Since the launch of its Roadster in 2008, Tesla Motors (NASDAQ:TSLA) has challenged the notion that fully electric cars are confined to city limits and handicapped to short driving distances. The Roadster was the first all-electric production automobile to travel more than 200 miles on a single charge. About 70,000 cars later, Tesla continues to step up its game in its efforts to show just how feasible electric cars can be for traveling long distances. Today, Tesla, makes its latest move, saying goodbye to its lowest-range 60 kilowatt-hour powered Model S sedan and achieving a new minimum fully electric driving standard with its formidable replacement: the new 70D.
The 70D raises the bar
While Tesla's new entry-level Model S may cost about $4,000 more than the now retired 208-mile EPA-rated range 60 kWh, the 70D is a whole lot more car.
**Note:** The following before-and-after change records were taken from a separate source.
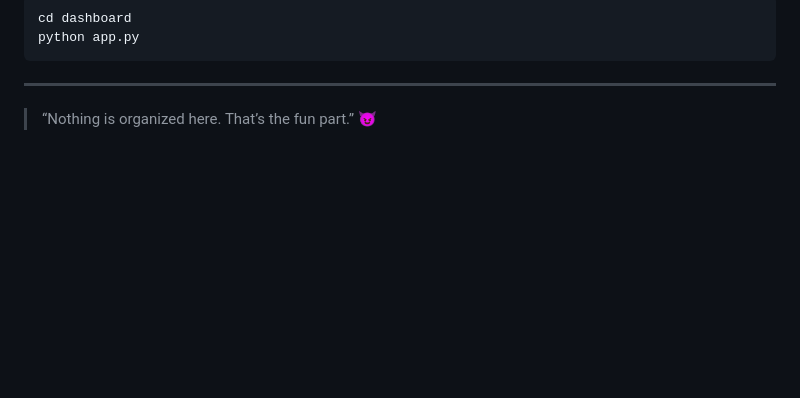
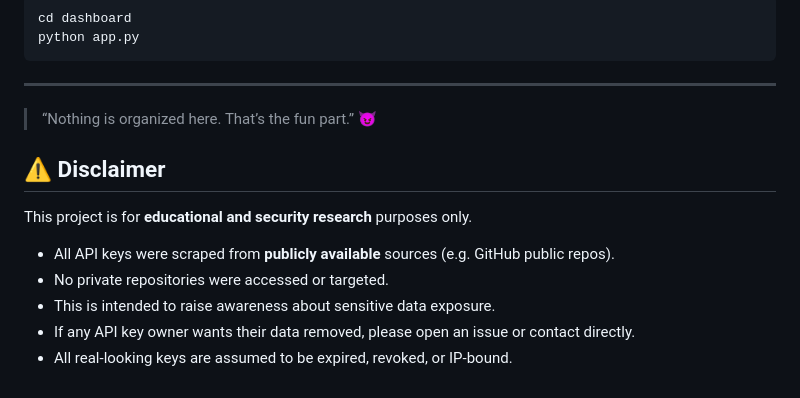
Before and after one commit to DevLord-Avijit/Key-miners, a Markdown page: README.md, the part around the change. Rendered like a GitHub page; blank space fills up the shorter version.

```diff
--- a/README.md
+++ b/README.md
@@ -173,3 +173,13 @@ python app.py
 ---
 
 > “Nothing is organized here. That’s the fun part.” 😈
+
+## ⚠️ Disclaimer
+
+This project is for **educational and security research** purposes only.
+
+- All API keys were scraped from **publicly available** sources (e.g. GitHub public repos).
+- No private repositories were accessed or targeted.
+- This is intended to raise awareness about sensitive data exposure.
+- If any API key owner wants their data removed, please open an issue or contact directly.
+- All real-looking keys are assumed to be expired, revoked, or IP-bound.
```
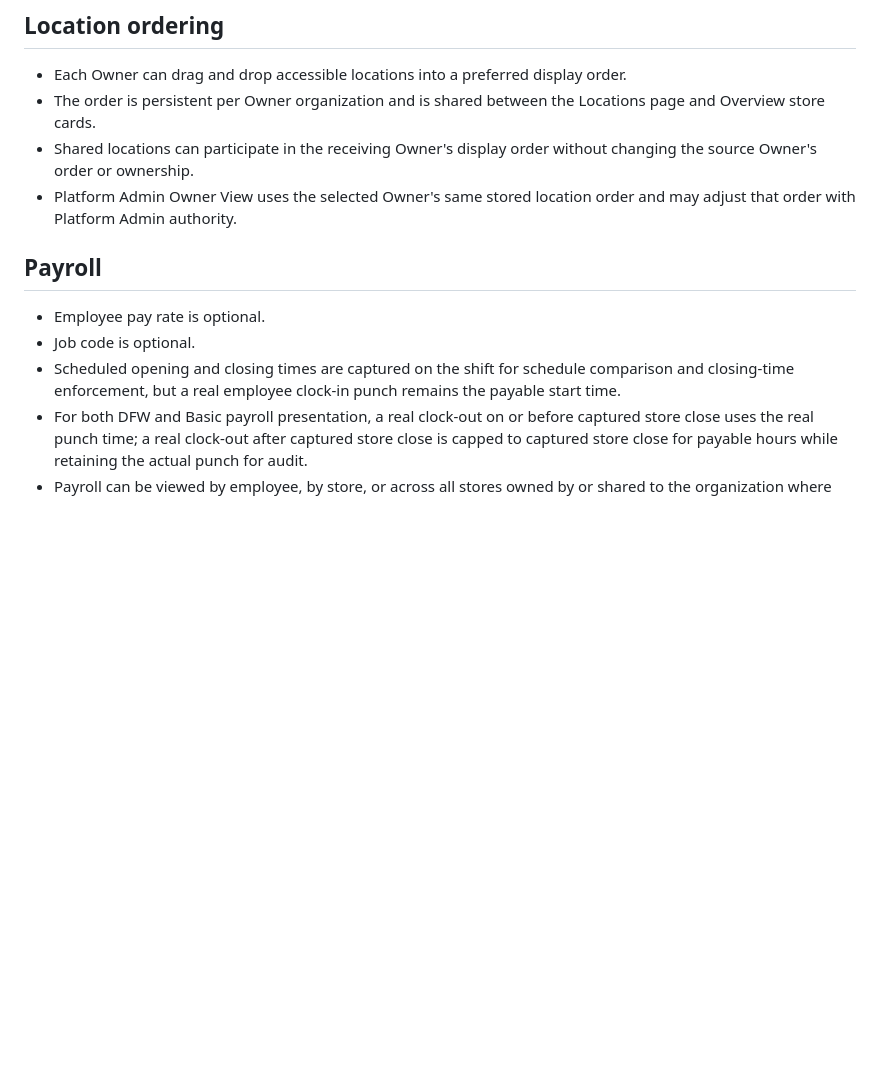
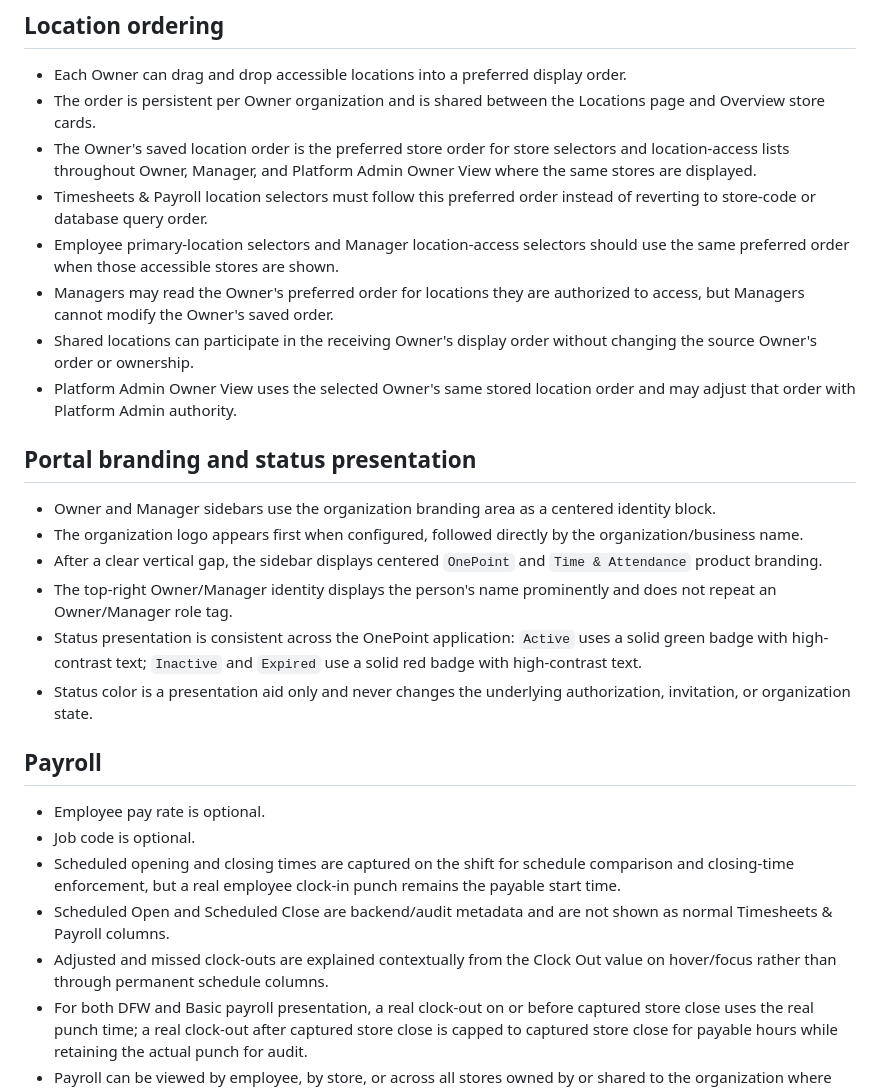
Before and after one commit to klamichhane1025/onepoint-timeclock, a Markdown page: PRODUCT_RULES.md, the part around one of its changes. Drawn GitHub-style; blank space fills up the shorter version.

Commit message:
Document Manager invitations preferred store order and portal status rules

```diff
--- a/PRODUCT_RULES.md
+++ b/PRODUCT_RULES.md
@@ -66,13 +77,27 @@ Database constraints / guards:
 ## Location ordering
 - Each Owner can drag and drop accessible locations into a preferred display order.
 - The order is persistent per Owner organization and is shared between the Locations page and Overview store cards.
+- The Owner's saved location order is the preferred store order for store selectors and location-access lists throughout Owner, Manager, and Platform Admin Owner View where the same stores are displayed.
+- Timesheets & Payroll location selectors must follow this preferred order instead of reverting to store-code or database query order.
+- Employee primary-location selectors and Manager location-access selectors should use the same preferred order when those accessible stores are shown.
+- Managers may read the Owner's preferred order for locations they are authorized to access, but Managers cannot modify the Owner's saved order.
 - Shared locations can participate in the receiving Owner's display order without changing the source Owner's order or ownership.
 - Platform Admin Owner View uses the selected Owner's same stored location order and may adjust that order with Platform Admin authority.
+
+## Portal branding and status presentation
+- Owner and Manager sidebars use the organization branding area as a centered identity block.
+- The organization logo appears first when configured, followed directly by the organization/business name.
+- After a clear vertical gap, the sidebar displays centered `OnePoint` and `Time & Attendance` product branding.
+- The top-right Owner/Manager identity displays the person's name prominently and does not repeat an Owner/Manager role tag.
+- Status presentation is consistent across the OnePoint application: `Active` uses a solid green badge with high-contrast text; `Inactive` and `Expired` use a solid red badge with high-contrast text.
+- Status color is a presentation aid only and never changes the underlying authorization, invitation, or organization state.
 
 ## Payroll
 - Employee pay rate is optional.
 - Job code is optional.
 - Scheduled opening and closing times are captured on the shift for schedule comparison and closing-time enforcement, but a real employee clock-in punch remains the payable start time.
+- Scheduled Open and Scheduled Close are backend/audit metadata and are not shown as normal Timesheets & Payroll columns.
+- Adjusted and missed clock-outs are explained contextually from the Clock Out value on hover/focus rather than through permanent schedule columns.
 - For both DFW and Basic payroll presentation, a real clock-out on or before captured store close uses the real punch time; a real clock-out after captured store close is capped to captured store close for payable hours while retaining the actual punch for audit.
 - Payroll can be viewed by employee, by store, or across all stores owned by or shared to the organization where access is authorized.
 - Managers see payroll only for authorized stores.
```
Also changed, not shown: other parts of PRODUCT_RULES.md (+11 -0 lines).
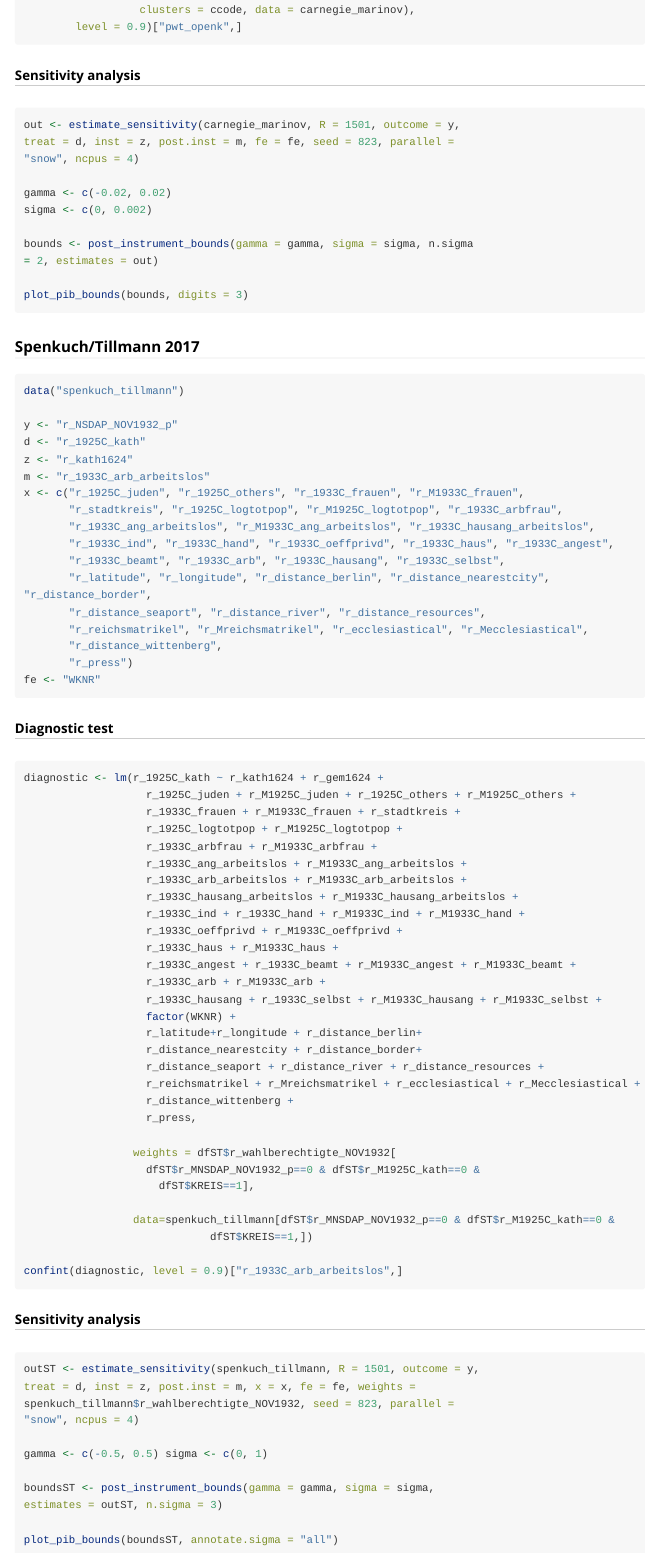
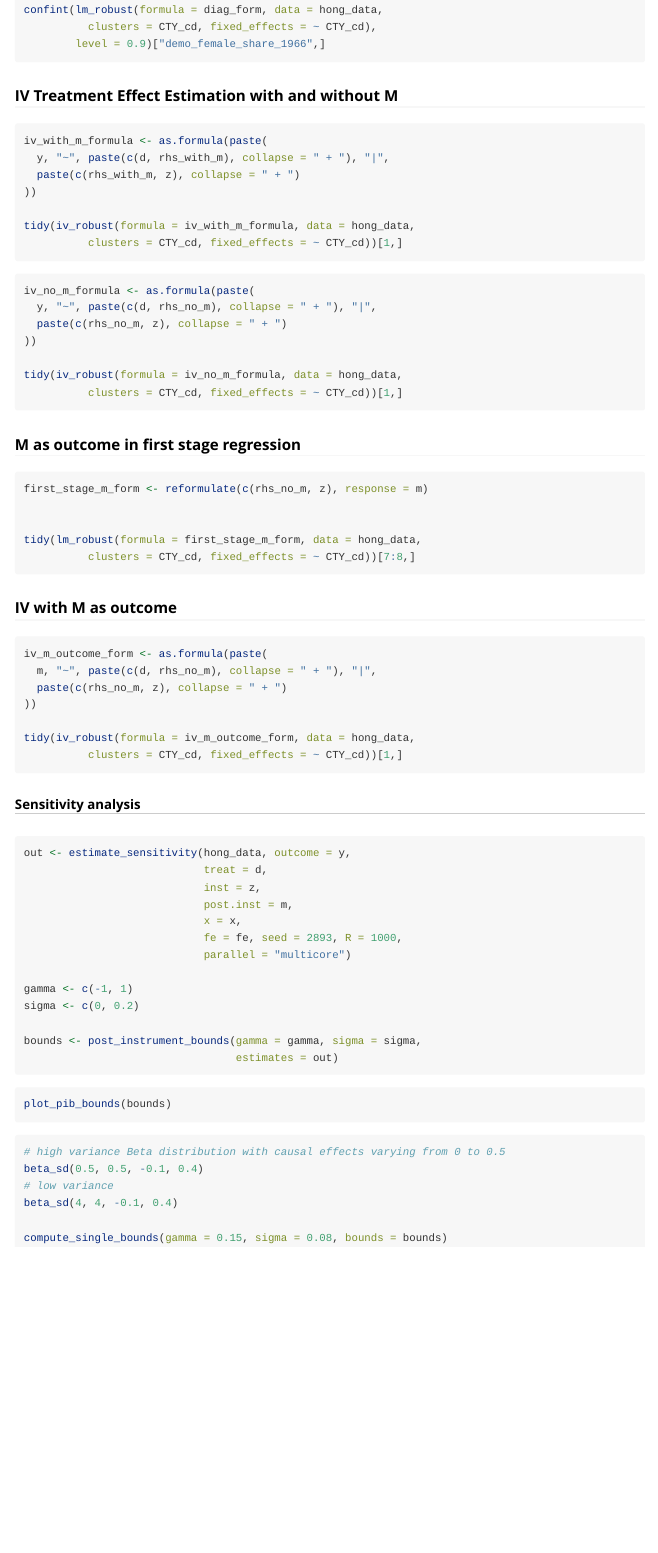
Before and after one commit to jschuessler/pib, an R Markdown document (vignettes/pib-replication.Rmd): the page in a window 1100 px wide, from 500 px down before the commit and from 730 px down after it, so that both start at the same text. Rendered offline with R 4.5, knitr and Pandoc, with nearby package versions; long lines of code are wrapped.

Commit message:
Update replication script for Hong et al analyses.

````diff
--- a/vignettes/pib-replication.Rmd
+++ b/vignettes/pib-replication.Rmd
@@ -30,2 +49,18 @@ fe <- c("ccode", "year")
+confint(lm_robust(formula = diag_form, data = hong_data,
+          clusters = CTY_cd, fixed_effects = ~ CTY_cd),
+        level = 0.9)["demo_female_share_1966",]
+
+
+```
+### IV Treatment Effect Estimation with and without M
+
+```{r, eval=FALSE}
+iv_with_m_formula <- as.formula(paste(
+  y, "~", paste(c(d, rhs_with_m), collapse = " + "), "|",
+  paste(c(rhs_with_m, z), collapse = " + ")
+))
+
+tidy(iv_robust(formula = iv_with_m_formula, data = hong_data,
+          clusters = CTY_cd, fixed_effects = ~ CTY_cd))[1,]
 ```
 
@@ -37,92 +69,65 @@ confint(lm_robust(EV ~ pwt_openk + l2CPcol2,
-                  clusters = ccode, data = carnegie_marinov),
-        level = 0.9)["pwt_openk",]
+iv_no_m_formula <- as.formula(paste(
+  y, "~", paste(c(d, rhs_no_m), collapse = " + "), "|",
+  paste(c(rhs_no_m, z), collapse = " + ")
+))
+
+tidy(iv_robust(formula = iv_no_m_formula, data = hong_data,
+          clusters = CTY_cd, fixed_effects = ~ CTY_cd))[1,]
 ```
+
+### M as outcome in first stage regression
+
+```{r, eval = FALSE}
+first_stage_m_form <- reformulate(c(rhs_no_m, z), response = m)
+
+
+tidy(lm_robust(formula = first_stage_m_form, data = hong_data,
+          clusters = CTY_cd, fixed_effects = ~ CTY_cd))[7:8,]
+```
+
+### IV with M as outcome
+
+```{r, eval = FALSE}
+iv_m_outcome_form <- as.formula(paste(
+  m, "~", paste(c(d, rhs_no_m), collapse = " + "), "|",
+  paste(c(rhs_no_m, z), collapse = " + ")
+))
+
+tidy(iv_robust(formula = iv_m_outcome_form, data = hong_data,
+          clusters = CTY_cd, fixed_effects = ~ CTY_cd))[1,]
+```
+
 
 ##### Sensitivity analysis
 
 ```{r, eval=FALSE}
-out <- estimate_sensitivity(carnegie_marinov, R = 1501, outcome = y,
-treat = d, inst = z, post.inst = m, fe = fe, seed = 823, parallel =
-"snow", ncpus = 4)
+out <- estimate_sensitivity(hong_data, outcome = y,
+                            treat = d,
+                            inst = z,
+                            post.inst = m,
+                            x = x,
+                            fe = fe, seed = 2893, R = 1000,
+                            parallel = "multicore")
 
-gamma <- c(-0.02, 0.02)
-sigma <- c(0, 0.002)
+gamma <- c(-1, 1)
+sigma <- c(0, 0.2)
 
-bounds <- post_instrument_bounds(gamma = gamma, sigma = sigma, n.sigma
-= 2, estimates = out)
+bounds <- post_instrument_bounds(gamma = gamma, sigma = sigma,
+                                 estimates = out)
 
-plot_pib_bounds(bounds, digits = 3)
+
 ```
 
-### Spenkuch/Tillmann 2017
+```{r, eval = FALSE}
+plot_pib_bounds(bounds)
 
-```{r, eval=FALSE}
-data("spenkuch_tillmann")
 
-y <- "r_NSDAP_NOV1932_p"
-d <- "r_1925C_kath"
-z <- "r_kath1624"
-m <- "r_1933C_arb_arbeitslos"
-x <- c("r_1925C_juden", "r_1925C_others", "r_1933C_frauen", "r_M1933C_frauen",
-       "r_stadtkreis", "r_1925C_logtotpop", "r_M1925C_logtotpop", "r_1933C_arbfrau",
-       "r_1933C_ang_arbeitslos", "r_M1933C_ang_arbeitslos", "r_1933C_hausang_arbeitslos",
-       "r_1933C_ind", "r_1933C_hand", "r_1933C_oeffprivd", "r_1933C_haus", "r_1933C_angest",
-       "r_1933C_beamt", "r_1933C_arb", "r_1933C_hausang", "r_1933C_selbst",
-       "r_latitude", "r_longitude", "r_distance_berlin", "r_distance_nearestcity", "r_distance_border",
-       "r_distance_seaport", "r_distance_river", "r_distance_resources",
-       "r_reichsmatrikel", "r_Mreichsmatrikel", "r_ecclesiastical", "r_Mecclesiastical",
-       "r_distance_wittenberg",
-       "r_press")
-fe <- "WKNR"
 ```
+```{r, eval = FALSE}
+# high variance Beta distribution with causal effects varying from 0 to 0.5
+beta_sd(0.5, 0.5, -0.1, 0.4)
+# low variance
+beta_sd(4, 4, -0.1, 0.4)
 
-##### Diagnostic test
-
-```{r, eval=FALSE}
-diagnostic <- lm(r_1925C_kath ~ r_kath1624 + r_gem1624 +
-                   r_1925C_juden + r_M1925C_juden + r_1925C_others + r_M1925C_others +
-                   r_1933C_frauen + r_M1933C_frauen + r_stadtkreis +
-                   r_1925C_logtotpop + r_M1925C_logtotpop +
-                   r_1933C_arbfrau + r_M1933C_arbfrau +
-                   r_1933C_ang_arbeitslos + r_M1933C_ang_arbeitslos +
-                   r_1933C_arb_arbeitslos + r_M1933C_arb_arbeitslos +
-                   r_1933C_hausang_arbeitslos + r_M1933C_hausang_arbeitslos +
-                   r_1933C_ind + r_1933C_hand + r_M1933C_ind + r_M1933C_hand +
-                   r_1933C_oeffprivd + r_M1933C_oeffprivd +
-                   r_1933C_haus + r_M1933C_haus +
-                   r_1933C_angest + r_1933C_beamt + r_M1933C_angest + r_M1933C_beamt +
-                   r_1933C_arb + r_M1933C_arb +
-                   r_1933C_hausang + r_1933C_selbst + r_M1933C_hausang + r_M1933C_selbst +
-                   factor(WKNR) +
-                   r_latitude+r_longitude + r_distance_berlin+
-                   r_distance_nearestcity + r_distance_border+
-                   r_distance_seaport + r_distance_river + r_distance_resources +
-                   r_reichsmatrikel + r_Mreichsmatrikel + r_ecclesiastical + r_Mecclesiastical +
-                   r_distance_wittenberg +
-                   r_press,
-
-                 weights = dfST$r_wahlberechtigte_NOV1932[
-                   dfST$r_MNSDAP_NOV1932_p==0 & dfST$r_M1925C_kath==0 &
-                     dfST$KREIS==1],
-
-                 data=spenkuch_tillmann[dfST$r_MNSDAP_NOV1932_p==0 & dfST$r_M1925C_kath==0 &
-                             dfST$KREIS==1,])
-
-confint(diagnostic, level = 0.9)["r_1933C_arb_arbeitslos",]
+compute_single_bounds(gamma = 0.15, sigma = 0.08, bounds = bounds)
 ```
-
-##### Sensitivity analysis
-
-```{r, eval=FALSE}
-outST <- estimate_sensitivity(spenkuch_tillmann, R = 1501, outcome = y,
-treat = d, inst = z, post.inst = m, x = x, fe = fe, weights =
-spenkuch_tillmann$r_wahlberechtigte_NOV1932, seed = 823, parallel =
-"snow", ncpus = 4)
-
-gamma <- c(-0.5, 0.5) sigma <- c(0, 1)
-
-boundsST <- post_instrument_bounds(gamma = gamma, sigma = sigma,
-estimates = outST, n.sigma = 3)
-
-plot_pib_bounds(boundsST, annotate.sigma = "all")
-```
````
Also changed, not shown: vignettes/pib-replication.Rmd (36 more changed lines).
At $75,000 before any tax credits, the new entry-level Model S has 240 miles of EPA-rated range and now comes standard with dual-motor all-wheel drive. And access to Tesla's Supercharging network for long-distance travel, which used to cost $2,000 for those ordering the 60 kWh Model S, now comes standard with every Tesla order.
The 70D's performance leaves the 60 in the dust and even challenges the specs of Tesla's previous 85D (along with the introduction of 70D, the 85D motor was updated today), which gets 270 miles of EPA-rated range.
Further, with the launch of the 70D Model S, the unlimited-mile 8-year warranty on the battery and drive unit that used to be reserved for only 85 kWh versions of Model S is now included with every Model S. The previous entry-level battery and motor warranty for Tesla's 60 Model S was eight years or 125,000 miles -- whichever came first.Of course the performance of the 70D still lags well behind Tesla's performance version of its 85 kWh dual-motor Model S, or the P85D. The P85D has total front and rear horsepower of 691, a top speed of 155, and a zero-to-60 time of 3.2 seconds.
Tesla also introduced three new colors, including ocean blue, obsidian black, and warm silver.
Other features standard on the 70D worth noting include:
- Autopilot hardware
- Automatic keyless entry with receding door handles self presenting (no longer requires tech package)
- Lane departure warning
- Automatic emergency braking
- Parking sensors
With the 70D, Tesla has undoubtedly upped the ante for its entry-level Model S. The value proposition for Model S is better than ever.
Editor's note: A previous version of this article was based on early information and stated incorrect horsepower for the 70D Model S. The zero-to-60 time is unchanged.
Daniel Sparks owns shares of Tesla Motors. The Motley Fool recommends Tesla Motors. The Motley Fool owns shares of Tesla Motors. Try any of our Foolish newsletter services free for 30 days. We Fools may not all hold the same opinions, but we all believe that considering a diverse range of insights makes us better investors. The Motley Fool has a disclosure policy.